[Extracted records]
•••••

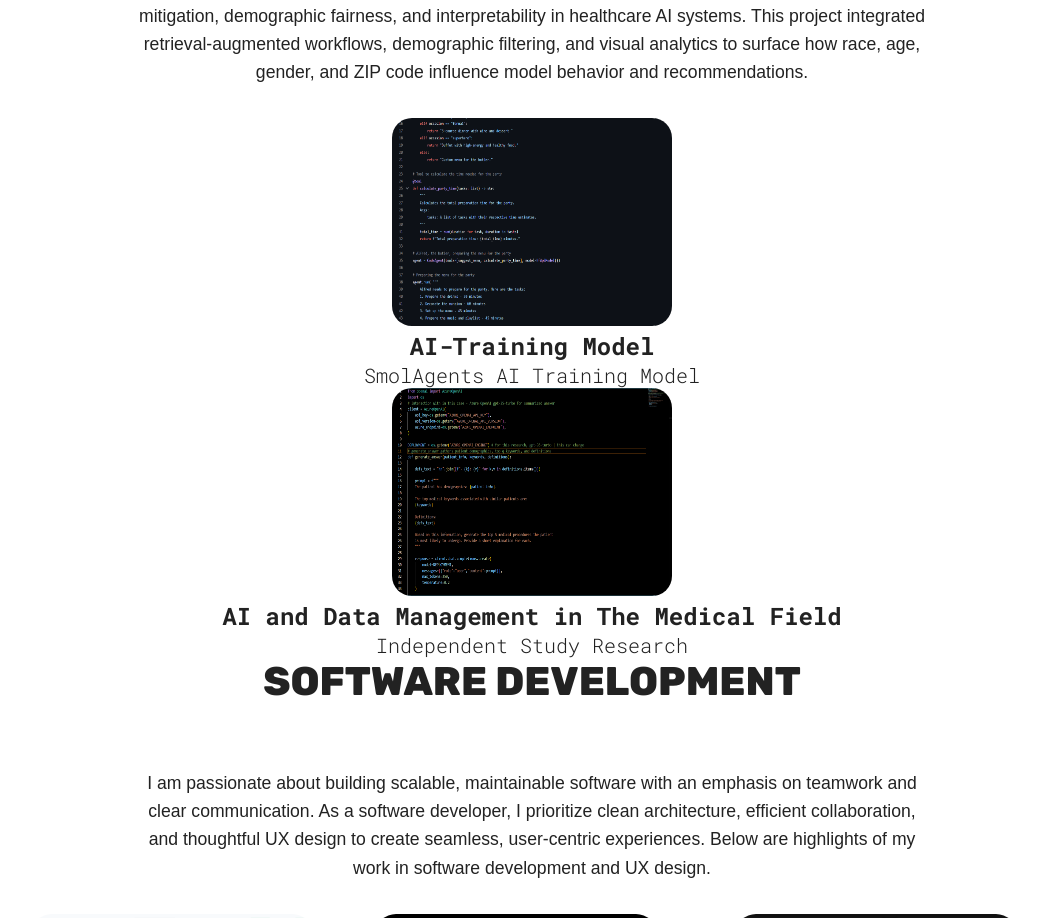
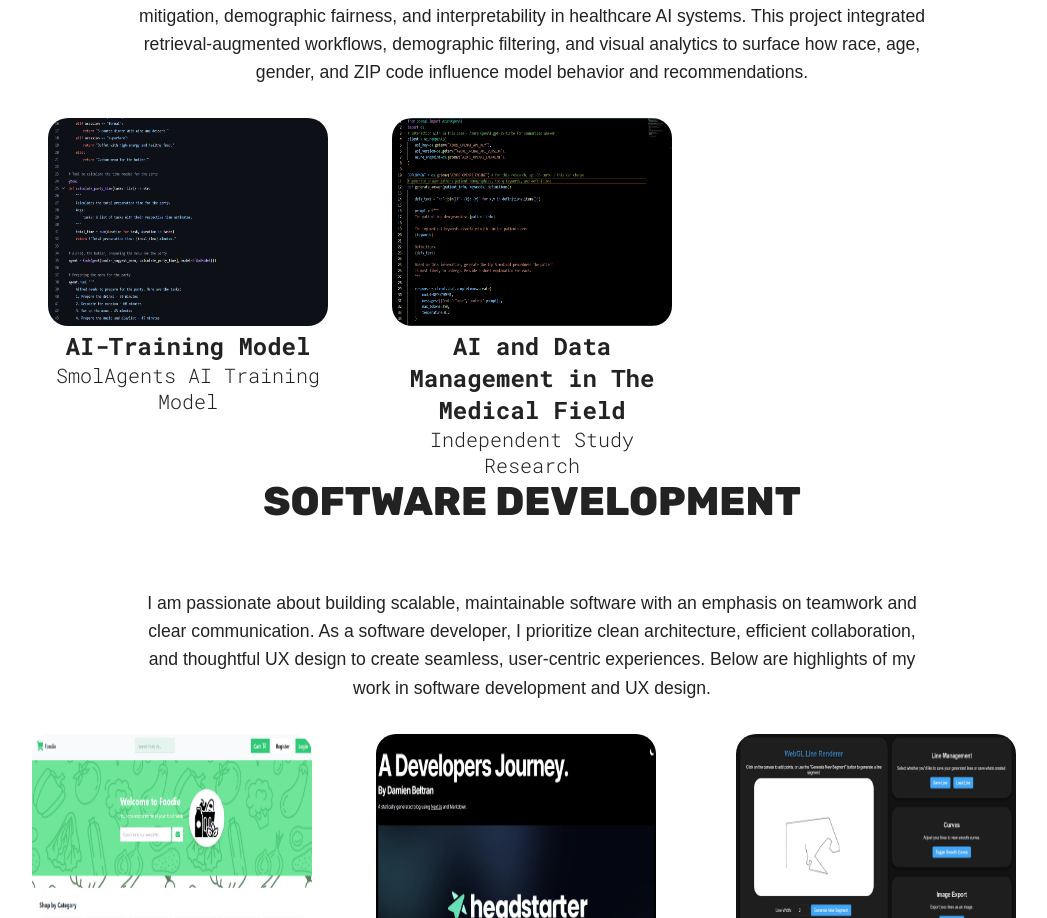
Before and after one commit to Damienb123/Developer-Portfolio, a React (Vite) app: page / in a window 1280 px wide. Shown: the part 2008-2926 px from the top of the page, without its empty margins (108-1155 px from the left). Built offline with nearby package versions, Linux system fonts and the light colour scheme.

Commit message:
Typo error
Fixing typo error for projectsContainer interrupting UI

```diff
--- a/src/sections/Projects/Projects.jsx
+++ b/src/sections/Projects/Projects.jsx
@@ -53,7 +53,7 @@
        data to study bias mitigation, demographic fairness, and interpretability in healthcare AI systems. This project integrated retrieval-augmented workflows,
        demographic filtering, and visual analytics to surface how race, age, gender, and ZIP code influence model behavior and recommendations.
       </p>
-      <div className={styles.projectContainer}>
+      <div className={styles.projectsContainer}>
       <ProjectCard
           src={smolagent}
           link="https://github.com/Damienb123/smolagent-training-model"
```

•••••

Work instruction: Across the records, how many lines carry the word "demographic"? The answer should be a number alone.

Task answer: 2